Bicycle Etiquette 101 for Group Rides

  1. Respect the Ride: When riding on a group ride with the definition of “A” “B” or “C” respect the pace and description of that ride. Do not show up to ride at your level, which may not be the same as the designated ride. If the ride is too fast, ask for assistance to find your way back or see if anyone is willing or the group is willing to ride at your pace. Try picking a slower ride next time. If the ride is too slow, either help out with your skills or excuse yourself and find a ride with a pace that is more suitable to your riding style next time.

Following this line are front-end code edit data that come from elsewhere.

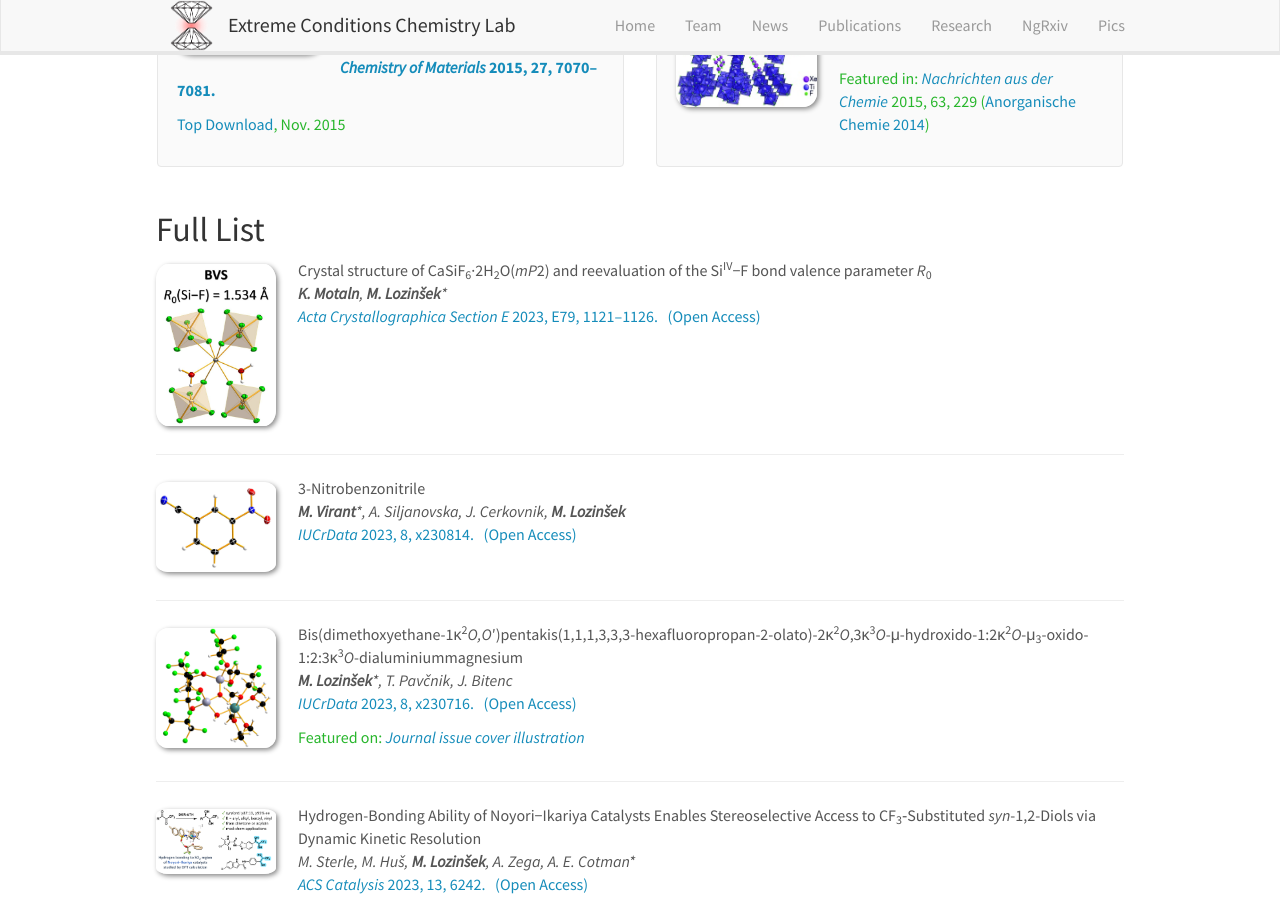
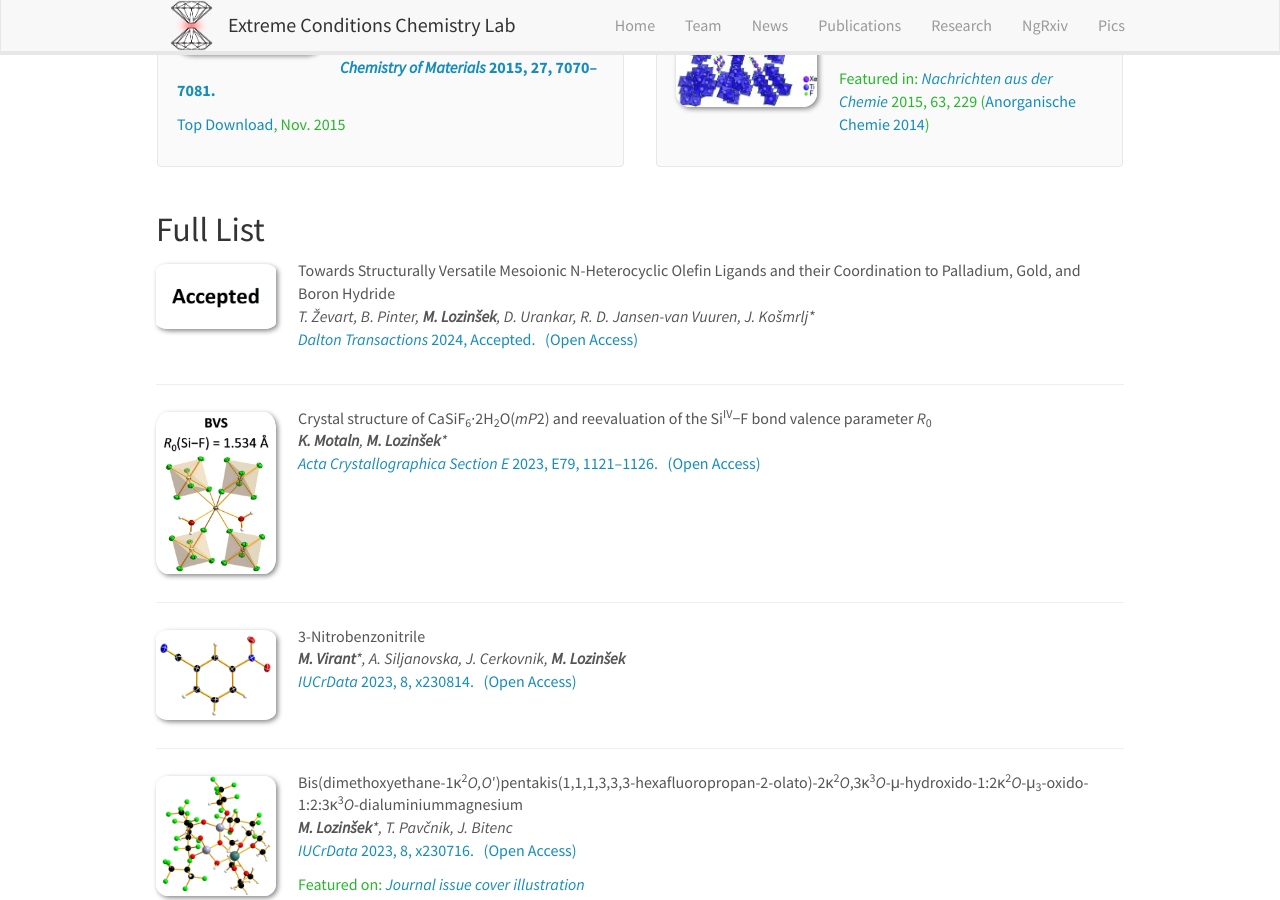
Before and after one commit to eccl-jsi/eccl-jsi.github.io, a Jekyll site: the page built from _pages/publications.md, in a window 1280 px wide and 900 px high, scrolled down 1353 px. Built offline with Jekyll 4.4.1, drawn with Linux system fonts in a browser that asks for light colours; nearby versions of some CDN libraries.

Commit message:
Update publist.yml

```diff
--- a/_data/publist.yml
+++ b/_data/publist.yml
@@ -1,4 +1,13 @@
 ---
+-
+  authors: "T. Ževart, B. Pinter, <b>M. Lozinšek</b>, D. Urankar, R. D. Jansen-van Vuuren, J. Košmrlj*"
+  description: ""
+  highlight: 0
+  image: Accepted.jpg
+  link:
+    display: "<i>Dalton Transactions</i> 2024, Accepted. &nbsp;&nbsp;(Open Access)"
+    url: "https://doi.org/10.1039/D4DT00195H"
+  title: "Towards Structurally Versatile Mesoionic N-Heterocyclic Olefin Ligands and their Coordination to Palladium, Gold, and Boron Hydride"
 -
   authors: "<b>K. Motaln</b>, <b>M. Lozinšek</b>*"
   description: ""
```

  2. Think about the group: When riding in a group think about the people that are behind you as if their and your lives depend on it. Ride smooth with deliberate and predictable moves so as not to disrupt the pace or confuse those you are riding with.
  3. Let riders know what is ahead: If you are leading a ride or have additional riders behind you, be sure to point out obstacles in the road that may cause a problem. Shouting an alert is okay, but simply pointing to a pothole, crack, or sand is usually sufficient and keeps the ride from becoming a scream fest.
  4. Communication: If you are aware of a rider falling off the back, first ride to the front and alert the ride leader to slow the group down.  Then fall back with a few riders and gently pull the straggling rider back into the group.
  5. More Communication: If you are planning on leaving the ride be sure to announce this to the ride leader and others too so everyone knows your intent.
  6. Riding off the front: Unless it has been discussed amongst members of the ride, riding off the front and “attacking” the ride is rude. The ride leader is trying to control the pace of the ride to meet definition, and aggressive riding off the front tends to push the pace and reduce control of the ride. Pushing the pace also creates a safety issue. Remember, this is a group ride.
  7. Respect and Share the Road: If you hear someone shout out “car back”, move swiftly to a single file or very tight double file line as appropriate for traffic and road conditions.
  8.  Approaching others in the group: If you are passing someone in the group announce your presence with a simple, “on your left” or “on your right” so as not to surprise riders as you pass. Also be sure that there is room to pass. These are both safety issues.
  9. New Riders: If you see a new rider in the group that you have not met before, introduce yourself and make them feel comfortable with their decision to join your group.